Numbers 1. Reports of Colonel John P. Slough, First Colorado Infantry.
KOZLOWSKI'S RANCH, March 29, 1862.
COLONEL: Learning from our spies that the enemy, about 1,000 strong, were in the Apache Canon and at Johnston's Ranch beyond, I concluded to reconnoiter in force, with a view of ascertaining the position of the enemy and of harassing them as much as possible; hence left this place with my command, nearly 1,300 strong, at 8 o'clock yesterday morning. To facilitate the reconnaissance I sent Major J. M. Chivington, First Regiment Colorado Volunteers, by a road running to the left of the canon and nearly parallel thereto, with about 430 officers and picked men, with instructions to push forward to Johnson's. With the remainder of the command I entered the canon, and had attained but a short distance when our pickets announced that the enemy was near and had taken position in a thick grove of trees, with their line extending from mesa to mesa across the canon, and their battery, consisting of four pieces, placed in position. I at once detailed a considerable force of flankers, placed the batteries in position, and placed the cavalry - nearly all dismounted - and the remainder of the infantry in position to support the batteries.

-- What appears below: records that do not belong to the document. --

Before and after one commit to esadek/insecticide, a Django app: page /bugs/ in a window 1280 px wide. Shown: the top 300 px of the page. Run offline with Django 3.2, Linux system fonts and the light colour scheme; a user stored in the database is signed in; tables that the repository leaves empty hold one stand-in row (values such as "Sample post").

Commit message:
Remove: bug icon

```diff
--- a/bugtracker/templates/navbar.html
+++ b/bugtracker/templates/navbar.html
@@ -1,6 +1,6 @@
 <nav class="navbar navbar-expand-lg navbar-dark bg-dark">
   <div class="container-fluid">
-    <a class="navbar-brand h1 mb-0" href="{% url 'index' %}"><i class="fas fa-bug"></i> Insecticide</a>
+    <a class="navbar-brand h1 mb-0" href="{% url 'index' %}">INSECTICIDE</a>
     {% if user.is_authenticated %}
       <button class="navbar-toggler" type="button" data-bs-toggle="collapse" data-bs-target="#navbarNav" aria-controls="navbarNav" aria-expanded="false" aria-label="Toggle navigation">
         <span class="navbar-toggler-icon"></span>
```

Before the arrangement of my forces was completed the enemy opened fire upon us. The action began about 10 o'clock and continued until after 4 p. m. The character of the country was such as to make the engagement of the bushwhacking kind. Hearing of the success of Major Chivington's command, and the object of our movement being successful, we fell back in order to our camp. Our loss in killed is probably 20, including Lieutenant Baker, or Company I, Colorado Volunteers; in wounded probably 50, including Lieutenant Chambers, of Company C, Colorado Volunteers, and Lieutenant McGrath, U. S. Army, who was serving with Captain Ritter's battery; in missing probably 30. The enemy's loss is in killed from 40 to 60 and wounded probably over 100. In addition we took some 25 prisoners and rendered unfit for service three pieces of their artillery. We took and destroyed their train of about 60 wagons, with their contents, consisting of ammunition, subsistence, forage, clothing, officers' baggage, &c. Among the killed of the enemy 2 majors, 2 captains and among the enemy made three attempts to take our batteries and were repelled in each with severe loss.
The strength of the enemy, as received from spies and prisoners, in the canon was altogether some 1,200 or 1,300, some 200 of whom were at or near Johnson's Ranch, and were engaged by Major Chivington's command.
The officers and men behaved nobly. My thanks are due to my staff officers for the courage and ability with which they assisted me in conducting the engagement.
As soon as all the details are ascertained I will send an official report of the engagement.
JNO P. SLOUGH,
Colonel, Commanding Northern Division, Army of New Mexico.
Colonel E. R. S. CANBY,
Commanding Department of New Mexico.